In October 2002, at the age of fifty, Alan Shapiro collapsed while playing basketball. A few months later, on the eve of America’s invasion of Iraq, he remarried. The beginning of this happy chapter of his life coincided with a keen reminder of his own mortality and the menacing nature of the times we live in. The poems in Old War, Shapiro’s ninth and most innovative collection, were written under the double aspect of love and fear, of hope that comes with any fresh start and the sense that history will eventually undo or destroy whatever we struggle to make. Through an impressive variety of forms and styles, from first-person lyrics to dramatic monologues spoken by characters ranging from a country and western singer to a Jewish comic doing standup in heaven, they cast brilliant light on the nature of art, love, and family in a world defined by brutality, deception, and instability.

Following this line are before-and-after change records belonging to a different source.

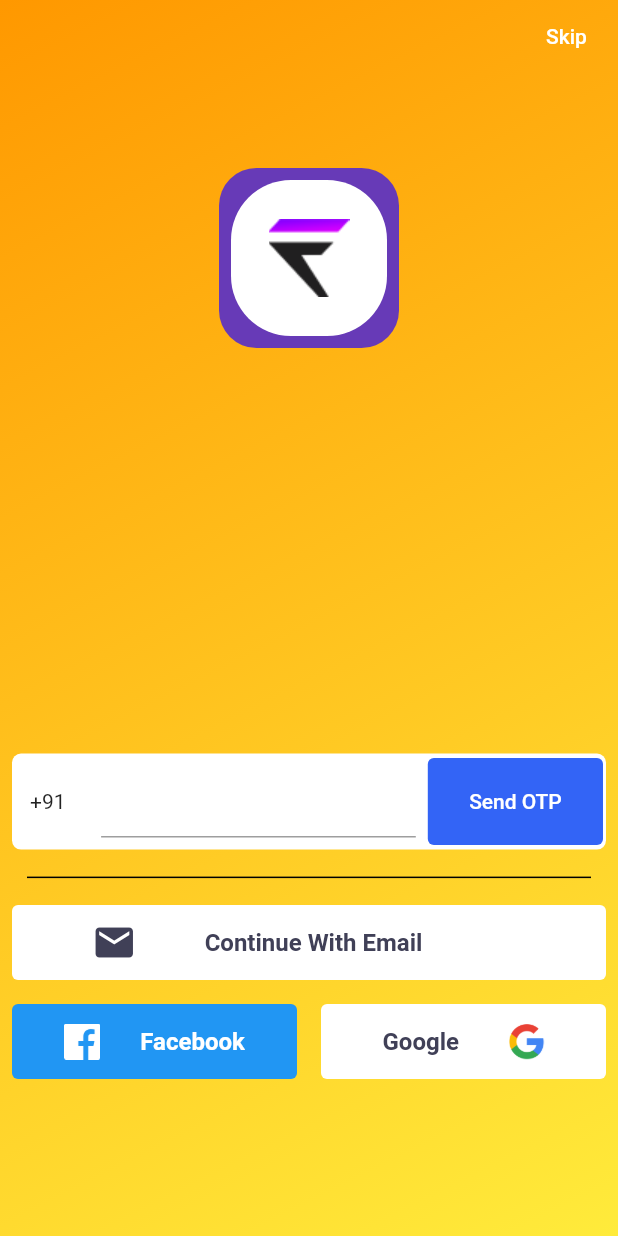
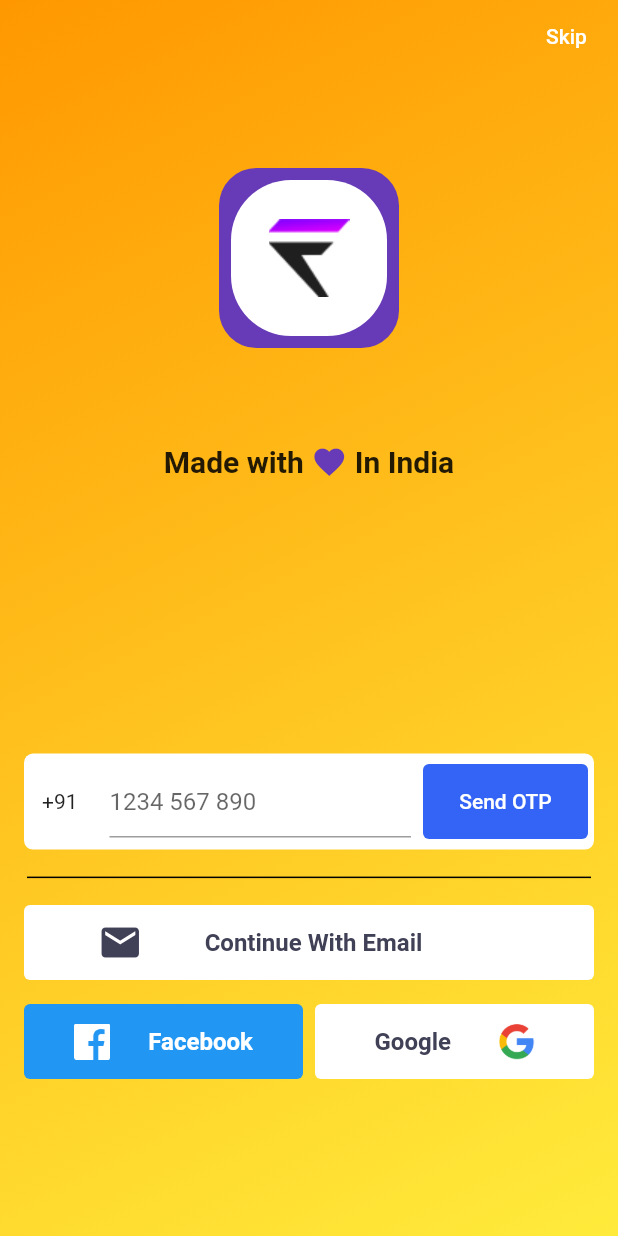
Before and after one commit to golugyamlani/fudoscreens, a Flutter app: the screen it shows after launch, on a phone screen of 412 x 824 dp. Run offline on Flutter 3.47's test engine with Material 2 defaults, Android fonts, the phone set to English and light mode, and no system bars.

Commit message:
minor changes

```diff
--- a/lib/screens/sign_in_screen.dart
+++ b/lib/screens/sign_in_screen.dart
@@ -77,7 +77,31 @@ class SignInScreen extends StatelessWidget {
                       ),
                     ),
                     // Made with love in india; maybe merge with fudo icon
-                    // Phone Auth Field
+                    Container(
+                      child: Row(
+                        mainAxisAlignment: MainAxisAlignment.center,
+                        children: [
+                          Text(
+                            'Made with ',
+                            style: TextStyle(
+                              fontSize: 20,
+                              fontWeight: FontWeight.bold,
+                            ),
+                          ),
+                          Icon(
+                            Icons.favorite,
+                            color: Colors.deepPurple,
+                          ),
+                          Text(
+                            ' In India',
+                            style: TextStyle(
+                              fontSize: 20,
+                              fontWeight: FontWeight.bold,
+                            ),
+                          ),
+                        ],
+                      ),
+                    ),
                   ],
                 ),
               ),
@@ -90,7 +114,7 @@ class SignInScreen extends StatelessWidget {
                     children: [
                       // Phone Auth Box
                       Padding(
-                        padding: const EdgeInsets.all(8.0),
+                        padding: const EdgeInsets.fromLTRB(16, 8, 16, 8),
                         child: Container(
                           decoration: BoxDecoration(
                             color: Colors.white,
@@ -117,7 +141,10 @@ class SignInScreen extends StatelessWidget {
                                       const EdgeInsets.fromLTRB(0, 8, 8, 8),
                                   child: Container(
                                     width: MediaQuery.of(context).size.width,
-                                    child: TextFormField(),
+                                    child: TextFormField(
+                                      decoration: InputDecoration(
+                                          hintText: "1234 567 890"),
+                                    ),
                                   ),
                                 ),
                               ),
@@ -125,9 +152,9 @@ class SignInScreen extends StatelessWidget {
                                 flex: 6,
                                 child: Padding(
                                   padding:
-                                      const EdgeInsets.fromLTRB(0, 0, 2, 0),
+                                      const EdgeInsets.fromLTRB(0, 0, 4, 0),
                                   child: SizedBox(
-                                    height: 58,
+                                    height: 50,
                                     child: TextButton(
                                       onPressed: () {},
                                       child: Text(
@@ -160,7 +187,7 @@ class SignInScreen extends StatelessWidget {
                       ),
                       // Continue with Email
                       Padding(
-                        padding: const EdgeInsets.all(8.0),
+                        padding: const EdgeInsets.fromLTRB(16, 8, 16, 8),
                         child: SizedBox(
                           height: 50,
                           child: TextButton(
@@ -198,7 +225,7 @@ class SignInScreen extends StatelessWidget {
                         children: [
                           Expanded(
                             child: Padding(
-                              padding: const EdgeInsets.all(8.0),
+                              padding: const EdgeInsets.fromLTRB(16, 8, 4, 8),
                               child: SizedBox(
                                 height: 50,
                                 child: TextButton(
@@ -231,7 +258,7 @@ class SignInScreen extends StatelessWidget {
                           ),
                           Expanded(
                             child: Padding(
-                              padding: const EdgeInsets.all(8.0),
+                              padding: const EdgeInsets.fromLTRB(4, 8, 16, 8),
                               child: SizedBox(
                                 height: 50,
                                 child: TextButton(
@@ -243,10 +270,6 @@ class SignInScreen extends StatelessWidget {
                                     mainAxisAlignment:
                                         MainAxisAlignment.spaceEvenly,
                                     children: [
-                                      // Icon(
-                                      //   Icons.email,
-                                      //   color: Color(0xFF404057),
-                                      // ),
                                       Text(
                                         'Google',
                                         style: TextStyle(
```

Alan Shapiro is the William R. Kenan Jr. Distinguished Professor of English and Creative Writing at the University of North Carolina, Chapel Hill. He is the author of nine acclaimed books of poetry. He is a former recipient of the Kingsley Tufts Award and the Los Angeles Book Prize and was a finalist for the National Book Critics Circle Award. He was recently elected as a fellow in the American Academy of Arts and Sciences.